Among the material on display from the archives is a letter from Guyanese activist Walter Rodney to Jessica Huntley that has a letter head from the University of Dar es Salaam where he taught, and also the remembrance book signed by attendees at his funeral after he was gunned down in 1980.
Though funding from HLF took two and a half years to secure, the exhibition would be impossible without its support.
HLF is also behind a number of notable initiatives such as the Staying Power exhibition at the Victoria and Albert Museum as well as the Black Cultural Archives, which opened in Brixton last year.
This increased urge to preserve Black British culture comes at a time when the British education system is becoming increasingly ossified, while the closing of BBC Three will mean less opportunities for black actors and producers.
To overcome this, Margaret Busby – a friend of the Huntley’s and a publisher in her own right – says ‘we need to continue in the same vein as the Huntley’s: bringing art, publishing and activism together’.
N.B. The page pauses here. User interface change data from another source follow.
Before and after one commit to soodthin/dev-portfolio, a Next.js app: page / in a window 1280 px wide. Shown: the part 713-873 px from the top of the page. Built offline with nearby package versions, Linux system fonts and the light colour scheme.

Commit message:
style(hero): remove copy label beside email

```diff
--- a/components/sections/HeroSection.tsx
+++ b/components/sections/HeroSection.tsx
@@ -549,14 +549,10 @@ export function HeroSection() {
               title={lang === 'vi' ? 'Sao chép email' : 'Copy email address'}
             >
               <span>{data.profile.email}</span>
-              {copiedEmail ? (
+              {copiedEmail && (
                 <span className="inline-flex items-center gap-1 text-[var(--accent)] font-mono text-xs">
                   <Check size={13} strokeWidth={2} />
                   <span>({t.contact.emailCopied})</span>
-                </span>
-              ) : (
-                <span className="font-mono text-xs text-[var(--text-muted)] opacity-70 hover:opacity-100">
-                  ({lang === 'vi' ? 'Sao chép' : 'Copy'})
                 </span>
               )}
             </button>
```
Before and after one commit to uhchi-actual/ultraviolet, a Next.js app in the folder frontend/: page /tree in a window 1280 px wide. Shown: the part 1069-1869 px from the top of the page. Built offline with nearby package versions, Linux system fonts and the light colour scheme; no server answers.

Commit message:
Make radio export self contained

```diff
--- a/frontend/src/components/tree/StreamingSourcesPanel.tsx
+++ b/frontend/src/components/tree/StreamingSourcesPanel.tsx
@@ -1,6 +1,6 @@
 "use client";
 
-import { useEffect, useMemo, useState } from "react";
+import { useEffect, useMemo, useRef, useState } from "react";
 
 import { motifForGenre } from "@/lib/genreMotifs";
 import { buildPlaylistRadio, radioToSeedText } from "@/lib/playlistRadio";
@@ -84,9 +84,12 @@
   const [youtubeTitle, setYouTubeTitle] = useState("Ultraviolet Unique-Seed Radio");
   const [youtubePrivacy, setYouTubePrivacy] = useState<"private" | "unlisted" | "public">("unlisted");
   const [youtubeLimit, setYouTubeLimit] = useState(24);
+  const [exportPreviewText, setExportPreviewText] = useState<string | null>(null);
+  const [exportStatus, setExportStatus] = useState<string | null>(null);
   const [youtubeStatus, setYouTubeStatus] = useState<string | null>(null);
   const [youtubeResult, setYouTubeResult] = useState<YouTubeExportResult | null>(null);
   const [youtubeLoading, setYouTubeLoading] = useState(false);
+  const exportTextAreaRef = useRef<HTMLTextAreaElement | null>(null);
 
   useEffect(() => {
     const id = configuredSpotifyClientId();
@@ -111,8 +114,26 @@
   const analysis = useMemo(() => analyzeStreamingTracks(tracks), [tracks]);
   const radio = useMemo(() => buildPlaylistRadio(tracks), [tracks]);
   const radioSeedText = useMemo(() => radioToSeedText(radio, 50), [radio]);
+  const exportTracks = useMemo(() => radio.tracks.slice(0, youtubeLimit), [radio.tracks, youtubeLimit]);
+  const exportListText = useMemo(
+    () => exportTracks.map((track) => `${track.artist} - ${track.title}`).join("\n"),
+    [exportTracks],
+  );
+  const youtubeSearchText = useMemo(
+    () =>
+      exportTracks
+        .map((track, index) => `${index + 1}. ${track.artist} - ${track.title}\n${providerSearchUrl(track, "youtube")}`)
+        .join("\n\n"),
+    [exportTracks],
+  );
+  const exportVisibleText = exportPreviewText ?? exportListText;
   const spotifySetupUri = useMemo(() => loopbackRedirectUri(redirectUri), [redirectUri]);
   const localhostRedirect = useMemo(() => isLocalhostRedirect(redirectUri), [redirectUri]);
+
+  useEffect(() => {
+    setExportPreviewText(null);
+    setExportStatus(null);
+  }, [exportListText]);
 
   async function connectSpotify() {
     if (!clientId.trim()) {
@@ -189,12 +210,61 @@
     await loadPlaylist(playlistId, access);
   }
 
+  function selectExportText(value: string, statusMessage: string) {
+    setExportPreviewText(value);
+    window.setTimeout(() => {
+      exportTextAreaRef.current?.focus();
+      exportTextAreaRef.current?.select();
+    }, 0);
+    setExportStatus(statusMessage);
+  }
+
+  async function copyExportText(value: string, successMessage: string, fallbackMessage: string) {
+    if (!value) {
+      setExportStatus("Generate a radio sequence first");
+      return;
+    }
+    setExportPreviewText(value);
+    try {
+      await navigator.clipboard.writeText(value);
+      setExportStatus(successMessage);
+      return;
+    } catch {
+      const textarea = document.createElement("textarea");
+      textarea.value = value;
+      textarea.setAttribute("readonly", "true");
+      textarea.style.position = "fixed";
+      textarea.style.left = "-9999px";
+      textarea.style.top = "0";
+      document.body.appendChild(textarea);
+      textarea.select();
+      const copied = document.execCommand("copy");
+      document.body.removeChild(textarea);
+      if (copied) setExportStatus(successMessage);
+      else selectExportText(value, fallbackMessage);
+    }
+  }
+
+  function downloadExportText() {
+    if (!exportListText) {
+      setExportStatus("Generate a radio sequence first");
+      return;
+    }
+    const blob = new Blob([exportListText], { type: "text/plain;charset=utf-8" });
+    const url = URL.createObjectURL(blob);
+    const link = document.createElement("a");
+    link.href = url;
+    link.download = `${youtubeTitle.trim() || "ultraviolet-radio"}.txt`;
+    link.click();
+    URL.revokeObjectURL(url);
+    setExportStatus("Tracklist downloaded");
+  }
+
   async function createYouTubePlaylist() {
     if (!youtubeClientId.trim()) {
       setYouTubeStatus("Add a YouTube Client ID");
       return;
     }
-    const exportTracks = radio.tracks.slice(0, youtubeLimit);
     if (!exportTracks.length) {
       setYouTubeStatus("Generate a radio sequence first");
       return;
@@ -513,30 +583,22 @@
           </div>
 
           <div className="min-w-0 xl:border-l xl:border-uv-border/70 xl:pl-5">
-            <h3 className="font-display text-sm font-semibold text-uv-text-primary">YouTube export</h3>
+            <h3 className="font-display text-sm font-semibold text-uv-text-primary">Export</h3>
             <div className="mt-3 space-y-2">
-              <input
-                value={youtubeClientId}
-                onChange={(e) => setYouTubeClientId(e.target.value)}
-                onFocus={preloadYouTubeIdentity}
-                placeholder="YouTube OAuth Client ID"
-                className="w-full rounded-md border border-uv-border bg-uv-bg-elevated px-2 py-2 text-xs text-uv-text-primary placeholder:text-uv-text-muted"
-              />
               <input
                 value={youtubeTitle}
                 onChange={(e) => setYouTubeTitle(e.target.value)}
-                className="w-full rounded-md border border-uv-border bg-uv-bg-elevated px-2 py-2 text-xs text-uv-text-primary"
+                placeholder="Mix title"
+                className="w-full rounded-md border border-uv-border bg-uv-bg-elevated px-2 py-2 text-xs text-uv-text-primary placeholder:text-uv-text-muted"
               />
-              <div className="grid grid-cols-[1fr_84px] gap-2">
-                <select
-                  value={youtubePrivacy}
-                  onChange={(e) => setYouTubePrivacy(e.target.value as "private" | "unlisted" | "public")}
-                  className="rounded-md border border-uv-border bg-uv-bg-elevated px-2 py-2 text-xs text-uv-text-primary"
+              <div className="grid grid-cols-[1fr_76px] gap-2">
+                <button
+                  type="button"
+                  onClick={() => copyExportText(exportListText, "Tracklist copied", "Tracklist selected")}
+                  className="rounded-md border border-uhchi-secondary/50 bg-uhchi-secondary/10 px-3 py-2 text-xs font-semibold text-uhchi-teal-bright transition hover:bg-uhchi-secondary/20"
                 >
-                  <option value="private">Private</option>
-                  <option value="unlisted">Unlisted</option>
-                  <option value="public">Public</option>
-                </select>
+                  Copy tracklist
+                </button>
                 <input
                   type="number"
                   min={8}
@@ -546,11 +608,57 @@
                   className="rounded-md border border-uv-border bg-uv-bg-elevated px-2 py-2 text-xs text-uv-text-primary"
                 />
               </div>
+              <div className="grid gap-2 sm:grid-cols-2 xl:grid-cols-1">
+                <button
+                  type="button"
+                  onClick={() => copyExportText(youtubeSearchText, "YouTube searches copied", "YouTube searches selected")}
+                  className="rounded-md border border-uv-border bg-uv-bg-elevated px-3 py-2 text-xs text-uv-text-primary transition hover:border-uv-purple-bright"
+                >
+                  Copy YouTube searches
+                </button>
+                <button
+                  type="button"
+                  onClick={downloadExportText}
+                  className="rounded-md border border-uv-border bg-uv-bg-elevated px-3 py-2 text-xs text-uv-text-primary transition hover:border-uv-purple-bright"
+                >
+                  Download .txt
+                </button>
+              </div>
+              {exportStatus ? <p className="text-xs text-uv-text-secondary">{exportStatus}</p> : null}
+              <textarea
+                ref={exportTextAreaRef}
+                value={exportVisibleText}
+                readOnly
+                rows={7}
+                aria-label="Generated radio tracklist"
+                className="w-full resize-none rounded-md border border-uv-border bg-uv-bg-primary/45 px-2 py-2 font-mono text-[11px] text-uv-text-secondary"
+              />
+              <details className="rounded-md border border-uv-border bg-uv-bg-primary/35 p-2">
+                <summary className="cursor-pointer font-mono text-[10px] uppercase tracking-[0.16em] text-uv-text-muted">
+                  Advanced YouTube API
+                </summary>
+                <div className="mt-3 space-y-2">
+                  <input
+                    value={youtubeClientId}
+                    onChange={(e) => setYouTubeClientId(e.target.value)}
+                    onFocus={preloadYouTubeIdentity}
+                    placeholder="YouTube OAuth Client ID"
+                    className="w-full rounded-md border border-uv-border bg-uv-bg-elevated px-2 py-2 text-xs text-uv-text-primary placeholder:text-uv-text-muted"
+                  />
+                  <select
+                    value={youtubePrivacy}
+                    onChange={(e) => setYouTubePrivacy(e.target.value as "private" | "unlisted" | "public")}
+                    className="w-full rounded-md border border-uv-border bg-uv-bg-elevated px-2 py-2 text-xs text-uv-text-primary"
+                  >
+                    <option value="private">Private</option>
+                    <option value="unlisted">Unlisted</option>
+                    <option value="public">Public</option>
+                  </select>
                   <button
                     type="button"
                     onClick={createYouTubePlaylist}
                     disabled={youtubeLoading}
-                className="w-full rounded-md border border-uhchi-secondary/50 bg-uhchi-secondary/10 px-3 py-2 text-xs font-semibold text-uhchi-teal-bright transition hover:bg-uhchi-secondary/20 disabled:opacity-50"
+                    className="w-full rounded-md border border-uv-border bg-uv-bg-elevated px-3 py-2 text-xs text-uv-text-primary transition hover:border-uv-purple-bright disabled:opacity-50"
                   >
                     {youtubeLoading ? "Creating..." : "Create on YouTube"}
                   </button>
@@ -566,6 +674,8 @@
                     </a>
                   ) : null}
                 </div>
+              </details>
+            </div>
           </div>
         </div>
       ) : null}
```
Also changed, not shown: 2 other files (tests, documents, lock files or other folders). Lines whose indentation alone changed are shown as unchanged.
Some see this need as being almost existential. ‘We are at risk of disappearing. There is a tremendous need to direct our energies toward maintaining and preserving our culture,’ says Aggrey Burke, a trustee of the George Padmore Institute in London, which is behind a current exhibition on publisher/activist John La Rose. ‘New generations must find ways to bring the important black figures of Britain forward. We are working against the grain.’
Meanwhile Coaston, American-born though she is, remains dedicated to hoisting British-based activists to the mountain-top of black activism and achievement.
She adds: ‘A lot of black history in schools is about the African-American experiences but there’s plenty in the UK that ought to be showcased. We know about Rosa Parks but not Huntley and La Rose.’